Stored data entries:
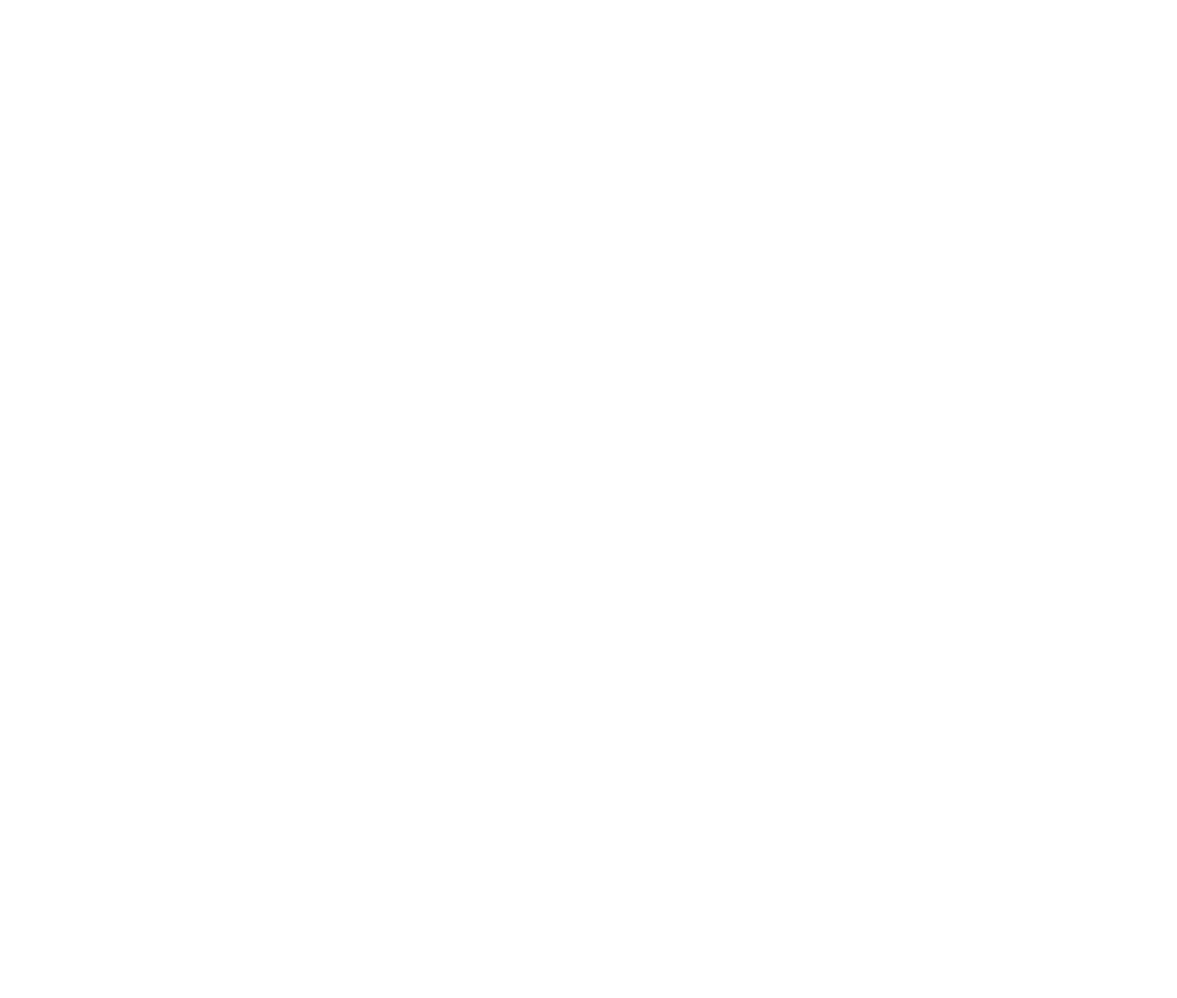
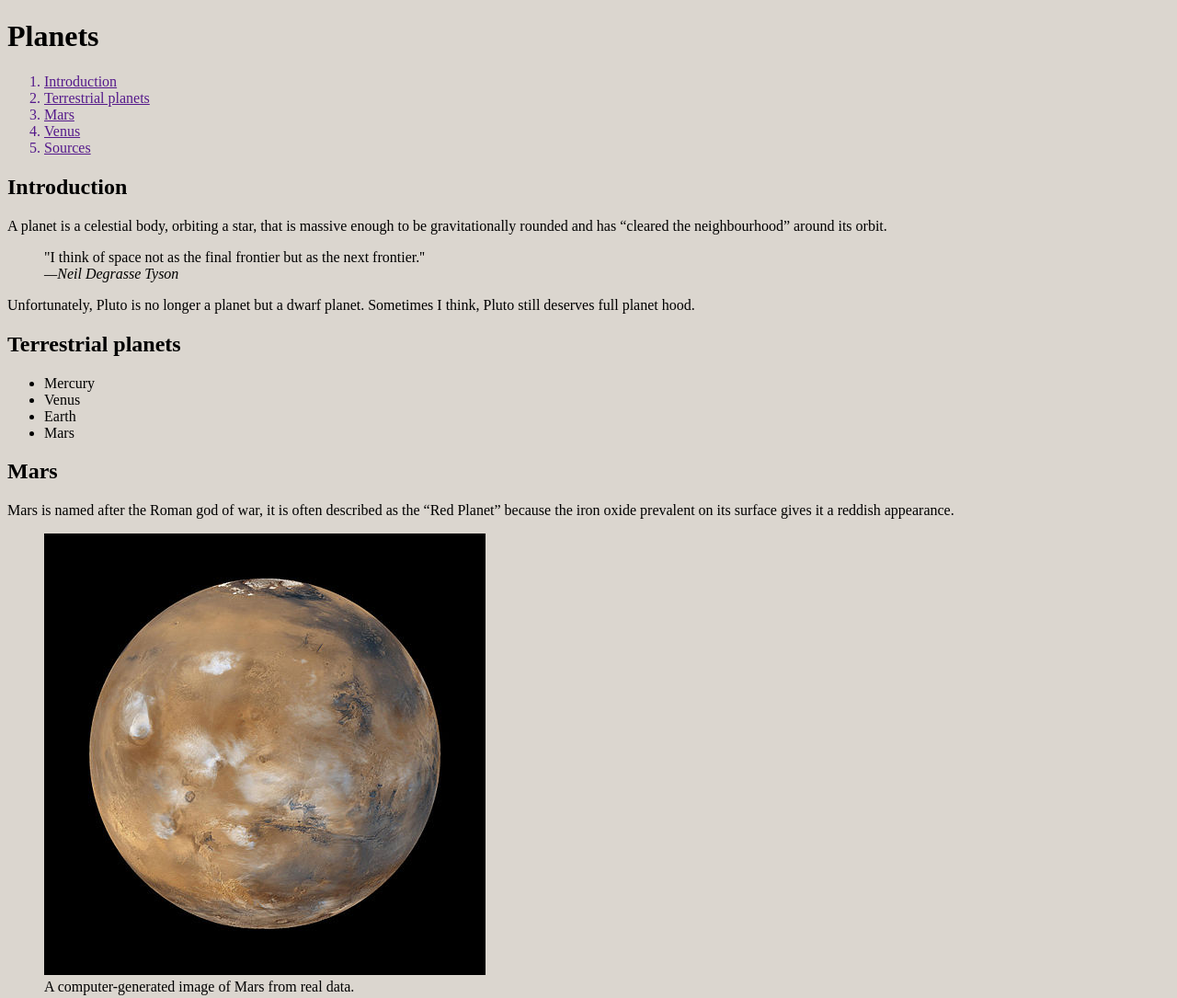
Before and after one commit to Marissa96/assignment-3, a plain HTML site: page index.html in a window 1280 px wide. Shown: the top 1085 px of the page at 92% size. Before the commit the page ends 800 px from the top, so only its background shows below. Drawn offline with Linux system fonts and the light colour scheme; a web font is replaced by a local one.

Commit message:
Added all content

```diff
--- a/css/main.css
+++ b/css/main.css
@@ -0,0 +1,7 @@
+html{
+  background-color: #dbd6cf;
+}
+
+h1{
+  font-family: 'Coustard', serif;
+}
--- a/index.html
+++ b/index.html
@@ -1,13 +1,70 @@
 <!doctype html>
 <html>
-  <head>
-    <meta charset="utf-8">
-    <title>Planets</title>
-    <link href="css/main.css" rel="stylesheet">
-    <link href="<link href='http://fonts.googleapis.com/css?family=Alfa+Slab+One' rel='stylesheet' type='text/css'>" rel='stylesheet' type='text/css'>
-  </head>
+
+<head>
+  <meta charset="utf-8">
+  <title>Planets</title>
+  <link href="css/main.css" rel="stylesheet">
+  <link href='http://fonts.googleapis.com/css?family=Coustard:900' rel='stylesheet' type='text/css'>
+</head>
+
+<body>
+<h1>Planets</h1>
+<ol><a href>
+  <li>Introduction</il>
+  <li>Terrestrial planets</il>
+  <li>Mars</il>
+  <li>Venus</il>
+  <li>Sources</il>
+</ol></a href>
+
+<h2>Introduction</h2>
+<p>A planet is a celestial body, orbiting a star, that is massive enough to be gravitationally rounded and has <q>cleared the neighbourhood</q> around its orbit.</p>
+<blockquote>
+  "I think of space not as the final frontier but as the next frontier.''
+  <footer><cite>&mdash;Neil Degrasse Tyson</cite></footer>
+</blockquote>
+<p>Unfortunately, Pluto is no longer a planet but a dwarf planet. Sometimes I think, Pluto still deserves full planet hood.</p>
+
+<h2>Terrestrial planets</h2>
+<ul>
+  <li>Mercury</li>
+  <li>Venus</li>
+  <li>Earth</li>
+  <li>Mars</li>
+</ul>
+
+<h2>Mars</h2>
+<p>Mars is named after the Roman god of war, it is often described as the <q>Red Planet</q> because the iron oxide prevalent on its surface gives it a reddish appearance.</p>
+<figure>
+  <img src="images/mars.jpg" alt="big red planet">
+  <figcaption>A computer-generated image of Mars from real data.</figcaption>
+</figure>
+<dl>
+  <dt>Semi-majoraxis:</dt><dd>227939100 km</dd>
+  <dt>Orbitalperiod:</dt><dd>686.971 d</dd>
+  <dt>Meanradius:</dt><dd>3389.5 km</dd>
+</dl>
+
+<h2>Venus</h2>
+<p>Venus is the second planet from the Sun, orbiting it every <time>224.7 Earth days.</time></p>
+<figure>
+  <img src="images/venus.jpg" alt="big white and brown planet.">
+  <figcaption>A real-colour image of Venus processed from two filters. The surface is obscured by a thick blanket of clouds.</figcaption>
+</figure>
+<dl>
+  <dt>Semi-majoraxis:</dt><dd> 108208000 km</dd>
+  <dt>Orbitalperiod:</dt><dd> 224.701 d</dd>
+  <dt>Meanradius:</dt><dd> 6051.8 km</dd>
+</dl>
+
+<h2>Sources</h2>
+<a href="https://en.wikipedia.org/wiki/Mars">https://en.wikipedia.org/wiki/Mars</a>
+<p><a href="https://en.wikipedia.org/wiki/Venus">https://en.wikipedia.org/wiki/Venus</a></p>
 
 
 
 
+
+  </body>
 </html>
```
Also changed, not shown: images/mars.jpg (added), images/venus.jpg (added).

Task instructions:
Search the data above for the word "html", then gather each line in which it appears.

Reply to the task:
Before and after one commit to Marissa96/assignment-3, a plain HTML site: page index.html in a window 1280 px wide. Shown: the top 1085 px of the page at 92% size. Before the commit the page ends 800 px from the top, so only its background shows below. Drawn offline with Linux system fonts and the light colour scheme; a web font is replaced by a local one.
+html{
--- a/index.html
+++ b/index.html
 <!doctype html>
 <html>
 </html>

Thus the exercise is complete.